• Expert warns of tsunami risk in Bay of Bengal

    Powerful earthquakes could rock the Bay of Bengal, triggering tsunamis that would inundate Myanmar, Bangladesh and possibly India, an Australian geologist has warned. It was known that the risk of another large quake off Indonesia's central Sumatra was high, but a large subduction zone in the Bay of Bengal along the coasts of Myanmar and Bangladesh appeared to have been forgotten, Phil Cummins of Geoscience Australia wrote in a letter in the latest issue of the journal Nature. >> Read the Full Article
  • Scientists Say Global Warming To Hit Africa Hardest

    PRETORIA (Reuters) - Africa will suffer the most if the world fails to reduce global warming, with parts of the impoverished continent becoming uncultivable or uninhabitable, top British government scientists said on Wednesday. In a presentation in Pretoria, David King, the British government's chief scientific adviser, warned climate change, if unchecked, would lead to worsening drought in Africa as well as flooding along much of its coastline.

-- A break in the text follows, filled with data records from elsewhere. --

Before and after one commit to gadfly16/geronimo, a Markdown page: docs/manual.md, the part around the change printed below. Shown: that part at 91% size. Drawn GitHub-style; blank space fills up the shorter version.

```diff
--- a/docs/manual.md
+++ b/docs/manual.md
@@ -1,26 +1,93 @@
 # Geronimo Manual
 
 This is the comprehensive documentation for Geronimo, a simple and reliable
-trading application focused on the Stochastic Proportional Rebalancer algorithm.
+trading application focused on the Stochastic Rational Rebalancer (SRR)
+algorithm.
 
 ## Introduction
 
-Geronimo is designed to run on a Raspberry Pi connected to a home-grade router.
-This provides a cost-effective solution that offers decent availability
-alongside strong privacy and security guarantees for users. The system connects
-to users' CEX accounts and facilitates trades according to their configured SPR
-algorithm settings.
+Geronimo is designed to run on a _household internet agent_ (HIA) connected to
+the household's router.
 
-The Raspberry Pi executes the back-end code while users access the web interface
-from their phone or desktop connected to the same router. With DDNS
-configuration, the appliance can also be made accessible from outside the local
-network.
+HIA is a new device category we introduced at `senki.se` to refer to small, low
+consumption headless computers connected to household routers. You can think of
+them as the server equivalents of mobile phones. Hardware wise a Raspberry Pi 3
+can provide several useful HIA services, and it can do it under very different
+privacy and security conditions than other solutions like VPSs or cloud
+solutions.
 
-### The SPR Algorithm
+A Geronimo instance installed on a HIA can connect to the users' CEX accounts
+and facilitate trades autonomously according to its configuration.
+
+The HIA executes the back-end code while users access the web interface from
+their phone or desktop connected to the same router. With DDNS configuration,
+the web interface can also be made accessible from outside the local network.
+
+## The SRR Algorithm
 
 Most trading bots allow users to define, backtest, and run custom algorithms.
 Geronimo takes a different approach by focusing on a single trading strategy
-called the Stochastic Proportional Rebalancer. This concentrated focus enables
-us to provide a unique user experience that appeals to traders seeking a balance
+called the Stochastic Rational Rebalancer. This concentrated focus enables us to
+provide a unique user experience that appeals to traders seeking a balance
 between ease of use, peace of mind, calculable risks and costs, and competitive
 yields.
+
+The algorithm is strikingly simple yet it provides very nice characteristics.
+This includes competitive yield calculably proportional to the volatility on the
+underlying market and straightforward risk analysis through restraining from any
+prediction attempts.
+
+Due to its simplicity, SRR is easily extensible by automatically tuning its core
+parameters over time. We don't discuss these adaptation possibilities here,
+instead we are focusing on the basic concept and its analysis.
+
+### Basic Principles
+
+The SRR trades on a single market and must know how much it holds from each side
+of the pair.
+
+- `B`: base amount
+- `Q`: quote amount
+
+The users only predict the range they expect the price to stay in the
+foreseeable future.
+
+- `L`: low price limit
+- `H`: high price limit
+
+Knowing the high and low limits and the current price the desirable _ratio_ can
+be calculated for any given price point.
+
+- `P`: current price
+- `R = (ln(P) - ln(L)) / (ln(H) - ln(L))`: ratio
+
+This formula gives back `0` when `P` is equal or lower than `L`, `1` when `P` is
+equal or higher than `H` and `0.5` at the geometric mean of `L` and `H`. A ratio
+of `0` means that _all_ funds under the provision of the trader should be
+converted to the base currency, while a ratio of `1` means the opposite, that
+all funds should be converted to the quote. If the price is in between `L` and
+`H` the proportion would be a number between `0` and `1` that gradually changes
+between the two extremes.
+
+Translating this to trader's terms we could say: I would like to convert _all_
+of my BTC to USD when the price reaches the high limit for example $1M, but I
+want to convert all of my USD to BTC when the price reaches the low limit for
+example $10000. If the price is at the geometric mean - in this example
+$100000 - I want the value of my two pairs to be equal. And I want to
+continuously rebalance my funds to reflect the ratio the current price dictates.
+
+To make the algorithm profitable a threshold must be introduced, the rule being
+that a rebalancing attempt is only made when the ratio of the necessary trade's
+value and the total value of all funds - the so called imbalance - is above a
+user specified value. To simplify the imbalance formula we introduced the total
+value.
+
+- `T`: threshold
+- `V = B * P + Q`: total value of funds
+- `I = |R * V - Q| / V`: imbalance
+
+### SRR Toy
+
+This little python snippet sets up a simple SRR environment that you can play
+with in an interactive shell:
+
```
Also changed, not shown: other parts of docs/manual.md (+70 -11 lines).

He said an additional 70 million Africans could be at risk of hunger by the 2080s as a result of continued global warming -- temperatures in Africa have risen by about 0.7 degrees Celsius during the last century. >> Read the Full Article
  • Hurricane Henriette Approaches Mainland Mexico

    LOS CABOS, Mexico (Reuters) - Hurricane Henriette roared toward farming states in mainland Mexico on Wednesday, threatening heavy rain and winds for large corn and tomato crops after pummeling the Pacific beach resort of Los Cabos. Henriette, a relatively weak Category 1 storm that killed seven people including a foreign tourist on its route up the Pacific coast, swept into the Gulf of California with maximum sustained winds of 75 mph. Large waves were expected to batter the coastal states of Sonora and Sinaloa, where a storm last year ripped through the tomato crop, pushing up prices blamed for a brief inflation spike. >> Read the Full Article
  • North Carolina Drought Worsens, Lowest Streamflows In More Than 110 Years

    North Carolina - August was a hot, dry month in North Carolina bringing record lows to many of the state's rivers and streams and worsening the drought conditions. The lowest average August streamflow in 110 years of record was recorded on the Tar River at Tarboro. The lowest average August streamflow on record was measured at 12 other monitoring stations in the state, with 9 of those sites located in central North Carolina, 2 sites in the coastal plain, and 2 sites in the mountains. All of these sites have at least 35 years of record, and most of the sites have more than 50 years of record. >> Read the Full Article
  • Calif. Heat Wave Blamed for 14 Deaths

    Scorching heat that has gripped Southern California for more than a week is responsible for at least 14 deaths, authorities said Tuesday. Temperatures were down slightly Tuesday as the heat wave entered its eighth day, with a high of 101 degrees reported in Los Angeles. >> Read the Full Article
  • Climate petition signed by 500,000

    Climate change campaigners have appealed to world leaders attending the APEC summit to take notice of a petition signed by half a million people around the world. Believed to be the largest worldwide petition on climate change, it contains the names of about 91,000 Australians. >> Read the Full Article
  • Brazil cool on Bush's global warming meeting

    Brazil on Tuesday played down the importance of a meeting on climate change called by U.S. President George W. Bush, and said the issue should be tackled at the United Nations. >> Read the Full Article
  • Greek forest fires: An update from WWF-Greece

    The forest fires ravaging Greece in recent weeks have been unprecedented. More than 60 people have lost their lives, thousands left homeless, and over 250,000 hectares of forests and agricultural land (mainly olive groves and vineyards) have burned. The fires are still burning and many have yet to be put under control. The burned area represents almost 2% of the surface area of the country. >> Read the Full Article
  • Typhoon Fitow heads for Japan, may hit Tokyo

    A typhoon moving towards Japan was forecast on Wednesday to hit a region near Tokyo later in the week and bring heavy rains and strong winds to the capital. Typhoon Fitow, which means "beautiful fragrant flower" in a Micronesian language, was located some 650 km (400 miles) south of Tokyo and moving northwest at 15 km (9.4 miles) per hour as of 4 a.m. EDT Wednesday, Japan's Meteorological Agency said. >> Read the Full Article
  • Felix rains on Honduras, mudslides feared

    Rains from Hurricane Felix soaked Honduras on Wednesday, threatening dangerous flooding and mudslides after killing nine people in neighboring Nicaragua. The storm, which was a powerful Category 5 when it struck the Caribbean coast of Central America, revived memories of the killer Hurricane Mitch in 1998 but residents of Tegucigalpa appeared to have got off lightly this time around. >> Read the Full Article